• [Exercise objective]
How many lines in the data below contain the string "flex"? State that number only.

• [Source data]
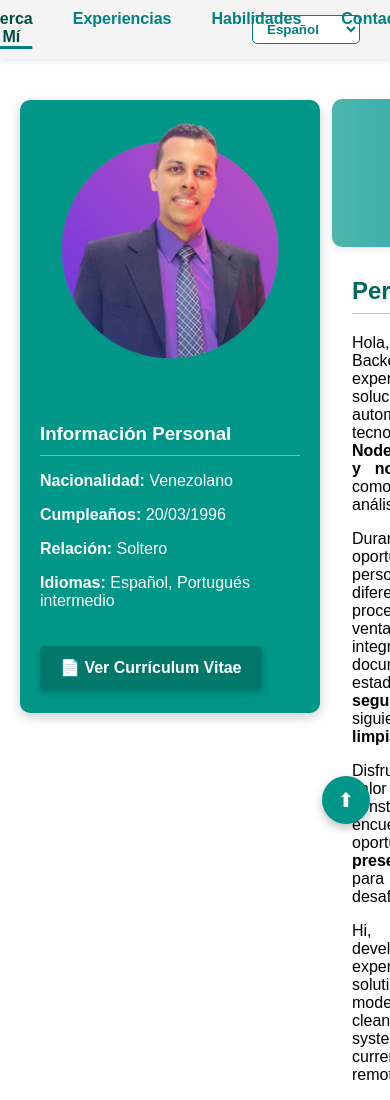
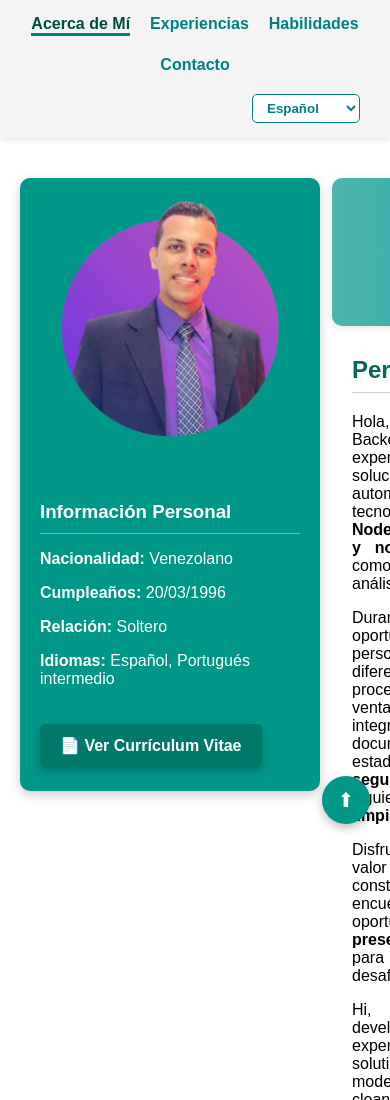
Before and after one commit to llopez594/llopez-resume, a plain HTML site: page index.html in a window 390 px wide. Shown: the top 1100 px of the page. Drawn offline with nearby package versions, Linux system fonts and the light colour scheme.

Commit message:
resposive de navbar

```diff
--- a/css/style.css
+++ b/css/style.css
@@ -487,6 +487,28 @@ nav a.active-link {
 }
 
 @media (max-width: 768px) {
+
+    .nav-content {
+        flex-direction: column;
+        align-items: center;
+    }
+
+    .nav-links {
+        position: static;
+        transform: none;
+        justify-content: center;
+        flex-wrap: wrap;
+        gap: 20px;
+        margin-bottom: 10px;
+    }
+
+    .language-selector {
+        align-self: flex-end;
+        margin-top: 10px;
+    }
+
+
+
     .timeline {
         margin-left: 0;
     }
```
Also changed, not shown: js/main.js (indentation only).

• [Output for this exercise]
3